* _TASK DIRECTIONS_
Copy the data exactly, pictures aside.

* _DATA FOR THE TASK_

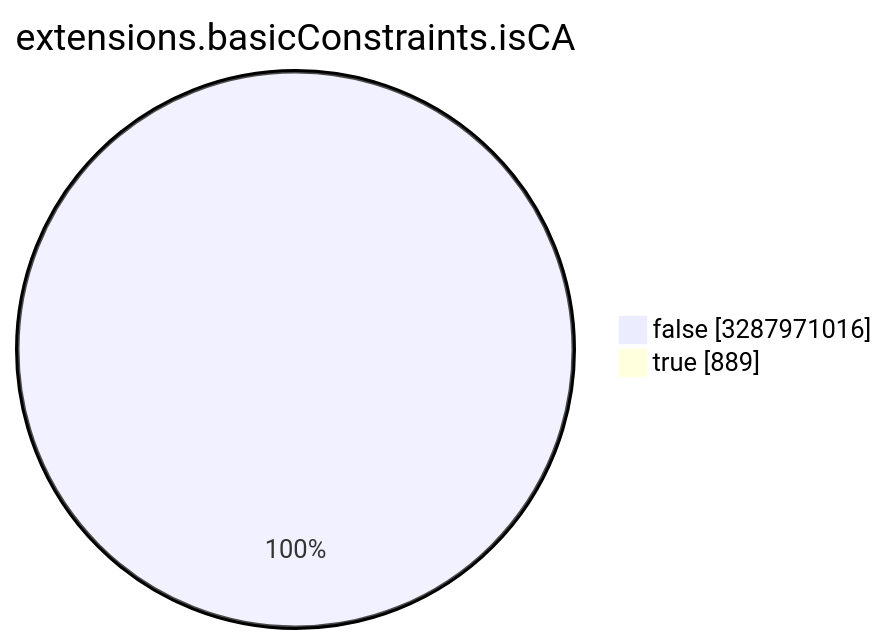
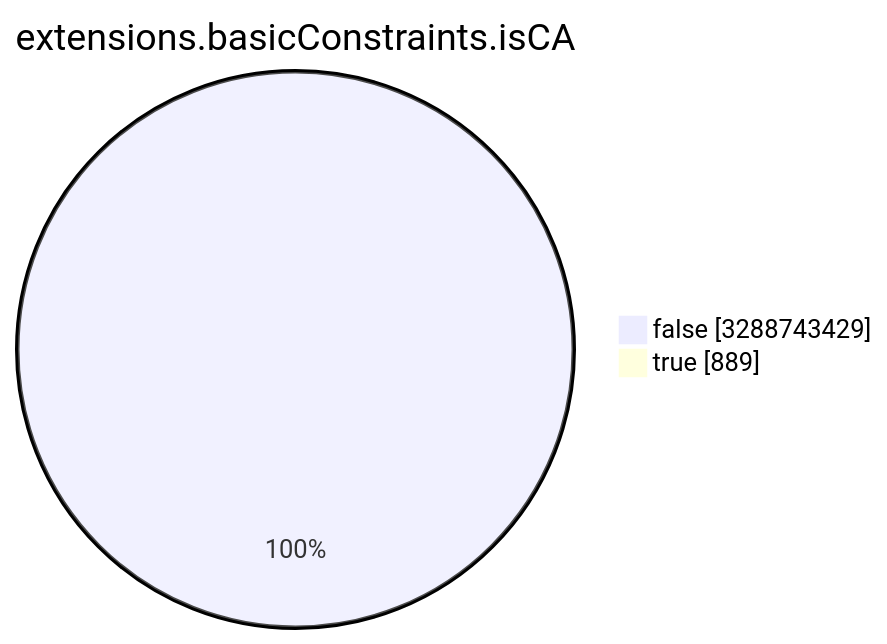
The seventh of 15 diagrams in TOTAL/README.md (christiankrug/ctmonitor_visualization), drawn with Mermaid before and after one commit. The commit also changed other lines of this file, not shown here.

````diff
--- a/TOTAL/README.md
+++ b/TOTAL/README.md
@@ -3089,6 +3089,6 @@
 ```mermaid
 pie showData
 title extensions.basicConstraints.isCA
-"false" :3287971016
+"false" :3288743429
 "true" :889
 ```
````
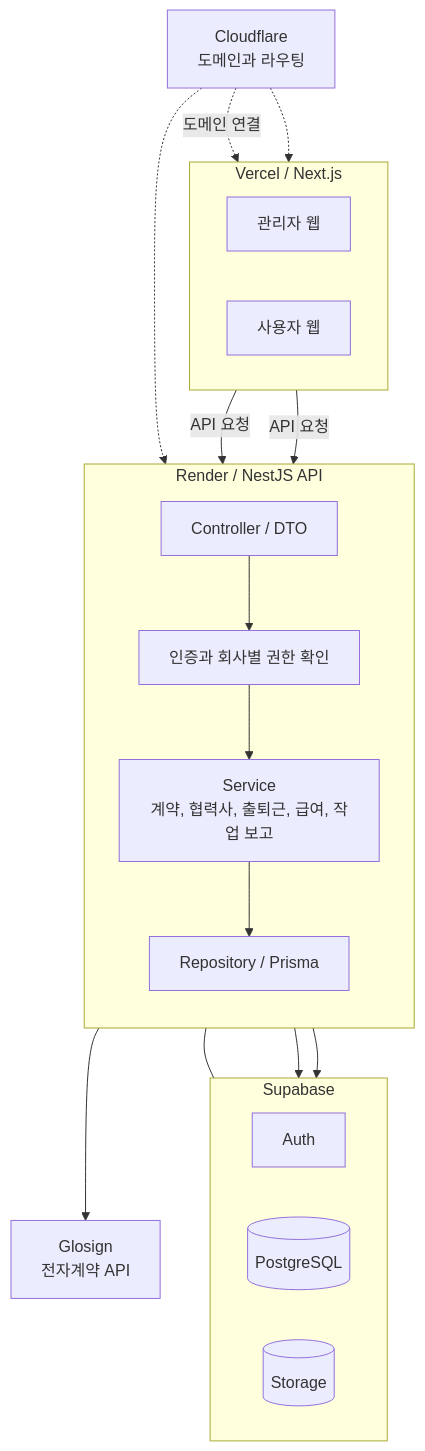
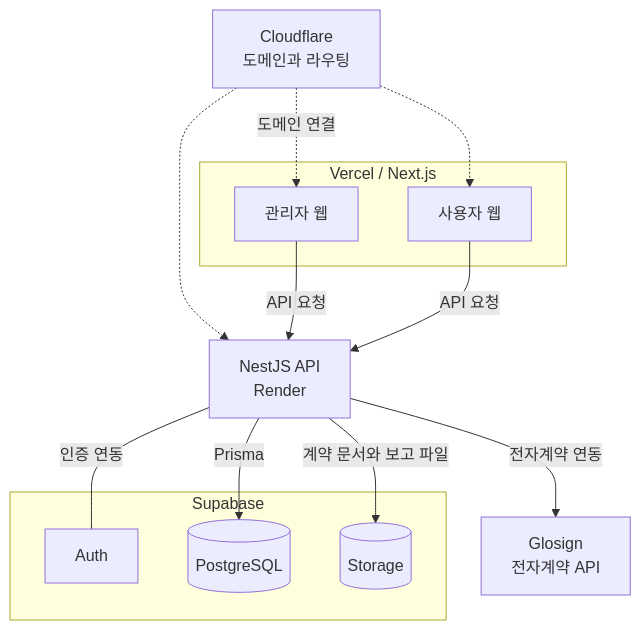
Before and after one commit to KimHG1995/work-history: the second of 3 diagrams in projects/hr-saas/mvp.md, drawn with Mermaid. The commit also changed other lines of this file and 3 other files, not shown here.

Commit message:
docs: 주요 Mermaid 구성도 흐름과 저장 관계 분리

````diff
--- a/projects/hr-saas/mvp.md
+++ b/projects/hr-saas/mvp.md
@@ -116,38 +116,29 @@
 ```mermaid
 flowchart TB
     cloudflare["Cloudflare<br/>도메인과 라우팅"]
 
     subgraph vercel["Vercel / Next.js"]
-        direction LR
         admin["관리자 웹"]
         client["사용자 웹"]
     end
 
-    subgraph render["Render / NestJS API"]
-        direction TB
-        controller["Controller / DTO"]
-        access["인증과 회사별 권한 확인"]
-        service["Service<br/>계약, 협력사, 출퇴근, 급여, 작업 보고"]
-        repository["Repository / Prisma"]
-        controller --> access --> service --> repository
-    end
+    server["NestJS API<br/>Render"]
 
     subgraph supabase["Supabase"]
-        direction LR
         auth["Auth"]
         db[("PostgreSQL")]
-        storage[("Storage")]
+        files[("Storage")]
     end
 
     glosign["Glosign<br/>전자계약 API"]
 
     cloudflare -.->|도메인 연결| admin
     cloudflare -.-> client
-    cloudflare -.-> controller
-    admin -->|API 요청| controller
-    client -->|API 요청| controller
-    access --- auth
-    repository --> db
-    service --> storage
-    service --> glosign
+    cloudflare -.-> server
+    admin -->|API 요청| server
+    client -->|API 요청| server
+    server ---|인증 연동| auth
+    server -->|Prisma| db
+    server -->|계약 문서와 보고 파일| files
+    server -->|전자계약 연동| glosign
 ```
````
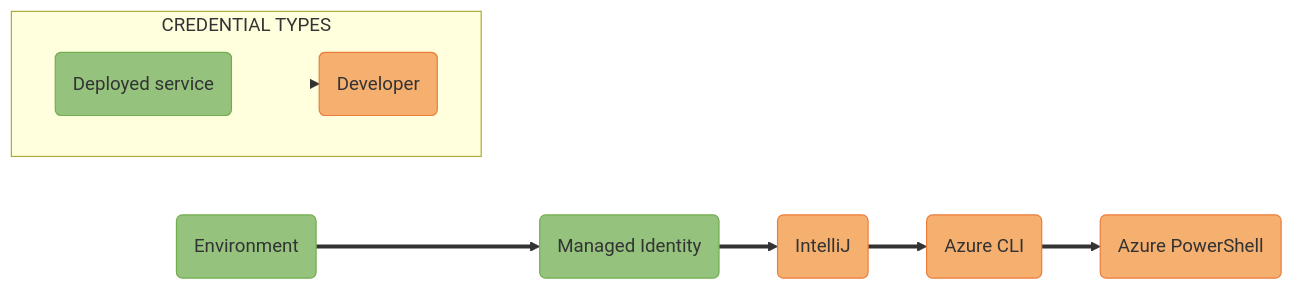
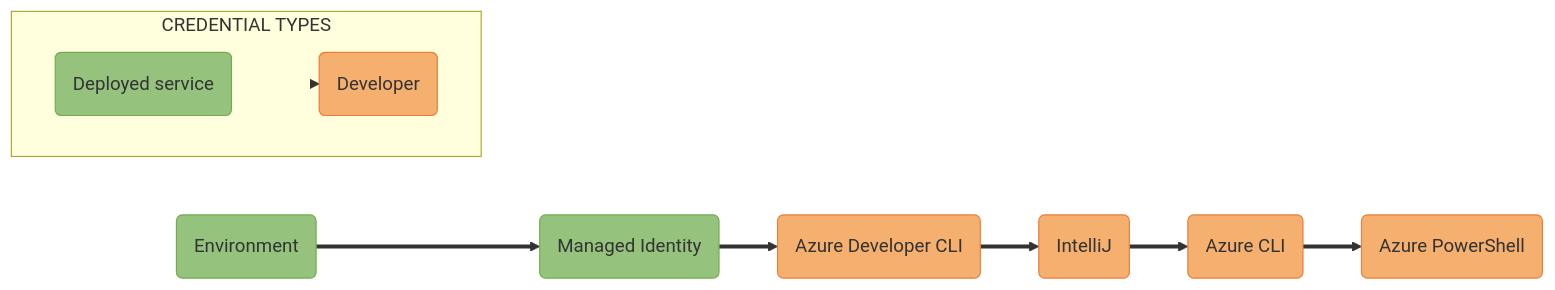
Before and after one commit to Azure/azure-sdk-for-java: the diagram in sdk/identity/azure-identity/images/mermaidjs/DefaultAzureCredentialAuthFlow.md, drawn with Mermaid. The commit also changed 3 other files, not shown here.

````diff
--- a/sdk/identity/azure-identity/images/mermaidjs/DefaultAzureCredentialAuthFlow.md
+++ b/sdk/identity/azure-identity/images/mermaidjs/DefaultAzureCredentialAuthFlow.md
@@ -1,28 +1,29 @@
 ```mermaid
 %% STEPS TO GENERATE IMAGE
 %% =======================
 %% 1. Install mermaid CLI (see https://github.com/mermaid-js/mermaid-cli/blob/master/README.md)
+%%    v8.14.0 is known good for our process. npm install -g @mermaid-js/mermaid-cli@8.14.0
 %% 2. Run command: mmdc -i DefaultAzureCredentialAuthFlow.md -o DefaultAzureCredentialAuthFlow.svg
 
 flowchart LR;
-    A(Environment):::deployed ==> B(Managed Identity):::deployed ==> C(IntelliJ):::developer ==> D(Azure CLI):::developer ==> E(Azure PowerShell):::developer;
+    A(Environment):::deployed ==> B(Managed Identity):::deployed ==> C(Azure Developer CLI):::developer ==> D(IntelliJ):::developer ==> E(Azure CLI):::developer ==> F(Azure PowerShell):::developer;
 
     subgraph CREDENTIAL TYPES;
         direction LR;
         Deployed(Deployed service):::deployed ==> Developer(Developer):::developer;
 
         %% Hide links between boxes in the legend by setting width to 0. The integers after "linkStyle" represent link indices.
-        linkStyle 4 stroke-width:0px;
+        linkStyle 5 stroke-width:0px;
     end;
 
     %% Define styles for credential type boxes
     classDef deployed fill:#95C37E, stroke:#71AD4C;
     classDef developer fill:#F5AF6F, stroke:#EB7C39;
 
     %% Add API ref links to credential type boxes
-    click A "https://docs.microsoft.com/java/api/com.azure.identity.environmentcredential?view=azure-java-stable" _blank;
-    click B "https://docs.microsoft.com/java/api/com.azure.identity.managedidentitycredential?view=azure-java-stable" _blank;
-    click C "https://docs.microsoft.com/java/api/com.azure.identity.intellijcredential?view=azure-java-stable" _blank;
-    click E "https://docs.microsoft.com/java/api/com.azure.identity.azureclicredential?view=azure-java-stable" _blank;
-    click F "https://docs.microsoft.com/java/api/com.azure.identity.azurepowershellcredential?view=azure-java-stable" _blank;
+    click A "https://learn.microsoft.com/java/api/com.azure.identity.environmentcredential?view=azure-java-stable" _blank;
+    click B "https://learn.microsoft.com/java/api/com.azure.identity.managedidentitycredential?view=azure-java-stable" _blank;
+    click D "https://learn.microsoft.com/java/api/com.azure.identity.intellijcredential?view=azure-java-stable" _blank;
+    click E "https://learn.microsoft.com/java/api/com.azure.identity.azureclicredential?view=azure-java-stable" _blank;
+    click F "https://learn.microsoft.com/java/api/com.azure.identity.azurepowershellcredential?view=azure-java-stable" _blank;
 ```
````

* _THE COMPLETED TASK_
The seventh of 15 diagrams in TOTAL/README.md (christiankrug/ctmonitor_visualization), drawn with Mermaid before and after one commit. The commit also changed other lines of this file, not shown here.

````diff
--- a/TOTAL/README.md
+++ b/TOTAL/README.md
@@ -3089,6 +3089,6 @@
 ```mermaid
 pie showData
 title extensions.basicConstraints.isCA
-"false" :3287971016
+"false" :3288743429
 "true" :889
 ```
````
Before and after one commit to KimHG1995/work-history: the second of 3 diagrams in projects/hr-saas/mvp.md, drawn with Mermaid. The commit also changed other lines of this file and 3 other files, not shown here.

Commit message:
docs: 주요 Mermaid 구성도 흐름과 저장 관계 분리

````diff
--- a/projects/hr-saas/mvp.md
+++ b/projects/hr-saas/mvp.md
@@ -116,38 +116,29 @@
 ```mermaid
 flowchart TB
     cloudflare["Cloudflare<br/>도메인과 라우팅"]
 
     subgraph vercel["Vercel / Next.js"]
-        direction LR
         admin["관리자 웹"]
         client["사용자 웹"]
     end
 
-    subgraph render["Render / NestJS API"]
-        direction TB
-        controller["Controller / DTO"]
-        access["인증과 회사별 권한 확인"]
-        service["Service<br/>계약, 협력사, 출퇴근, 급여, 작업 보고"]
-        repository["Repository / Prisma"]
-        controller --> access --> service --> repository
-    end
+    server["NestJS API<br/>Render"]
 
     subgraph supabase["Supabase"]
-        direction LR
         auth["Auth"]
         db[("PostgreSQL")]
-        storage[("Storage")]
+        files[("Storage")]
     end
 
     glosign["Glosign<br/>전자계약 API"]
 
     cloudflare -.->|도메인 연결| admin
     cloudflare -.-> client
-    cloudflare -.-> controller
-    admin -->|API 요청| controller
-    client -->|API 요청| controller
-    access --- auth
-    repository --> db
-    service --> storage
-    service --> glosign
+    cloudflare -.-> server
+    admin -->|API 요청| server
+    client -->|API 요청| server
+    server ---|인증 연동| auth
+    server -->|Prisma| db
+    server -->|계약 문서와 보고 파일| files
+    server -->|전자계약 연동| glosign
 ```
````
Before and after one commit to Azure/azure-sdk-for-java: the diagram in sdk/identity/azure-identity/images/mermaidjs/DefaultAzureCredentialAuthFlow.md, drawn with Mermaid. The commit also changed 3 other files, not shown here.

````diff
--- a/sdk/identity/azure-identity/images/mermaidjs/DefaultAzureCredentialAuthFlow.md
+++ b/sdk/identity/azure-identity/images/mermaidjs/DefaultAzureCredentialAuthFlow.md
@@ -1,28 +1,29 @@
 ```mermaid
 %% STEPS TO GENERATE IMAGE
 %% =======================
 %% 1. Install mermaid CLI (see https://github.com/mermaid-js/mermaid-cli/blob/master/README.md)
+%%    v8.14.0 is known good for our process. npm install -g @mermaid-js/mermaid-cli@8.14.0
 %% 2. Run command: mmdc -i DefaultAzureCredentialAuthFlow.md -o DefaultAzureCredentialAuthFlow.svg
 
 flowchart LR;
-    A(Environment):::deployed ==> B(Managed Identity):::deployed ==> C(IntelliJ):::developer ==> D(Azure CLI):::developer ==> E(Azure PowerShell):::developer;
+    A(Environment):::deployed ==> B(Managed Identity):::deployed ==> C(Azure Developer CLI):::developer ==> D(IntelliJ):::developer ==> E(Azure CLI):::developer ==> F(Azure PowerShell):::developer;
 
     subgraph CREDENTIAL TYPES;
         direction LR;
         Deployed(Deployed service):::deployed ==> Developer(Developer):::developer;
 
         %% Hide links between boxes in the legend by setting width to 0. The integers after "linkStyle" represent link indices.
-        linkStyle 4 stroke-width:0px;
+        linkStyle 5 stroke-width:0px;
     end;
 
     %% Define styles for credential type boxes
     classDef deployed fill:#95C37E, stroke:#71AD4C;
     classDef developer fill:#F5AF6F, stroke:#EB7C39;
 
     %% Add API ref links to credential type boxes
-    click A "https://docs.microsoft.com/java/api/com.azure.identity.environmentcredential?view=azure-java-stable" _blank;
-    click B "https://docs.microsoft.com/java/api/com.azure.identity.managedidentitycredential?view=azure-java-stable" _blank;
-    click C "https://docs.microsoft.com/java/api/com.azure.identity.intellijcredential?view=azure-java-stable" _blank;
-    click E "https://docs.microsoft.com/java/api/com.azure.identity.azureclicredential?view=azure-java-stable" _blank;
-    click F "https://docs.microsoft.com/java/api/com.azure.identity.azurepowershellcredential?view=azure-java-stable" _blank;
+    click A "https://learn.microsoft.com/java/api/com.azure.identity.environmentcredential?view=azure-java-stable" _blank;
+    click B "https://learn.microsoft.com/java/api/com.azure.identity.managedidentitycredential?view=azure-java-stable" _blank;
+    click D "https://learn.microsoft.com/java/api/com.azure.identity.intellijcredential?view=azure-java-stable" _blank;
+    click E "https://learn.microsoft.com/java/api/com.azure.identity.azureclicredential?view=azure-java-stable" _blank;
+    click F "https://learn.microsoft.com/java/api/com.azure.identity.azurepowershellcredential?view=azure-java-stable" _blank;
 ```
````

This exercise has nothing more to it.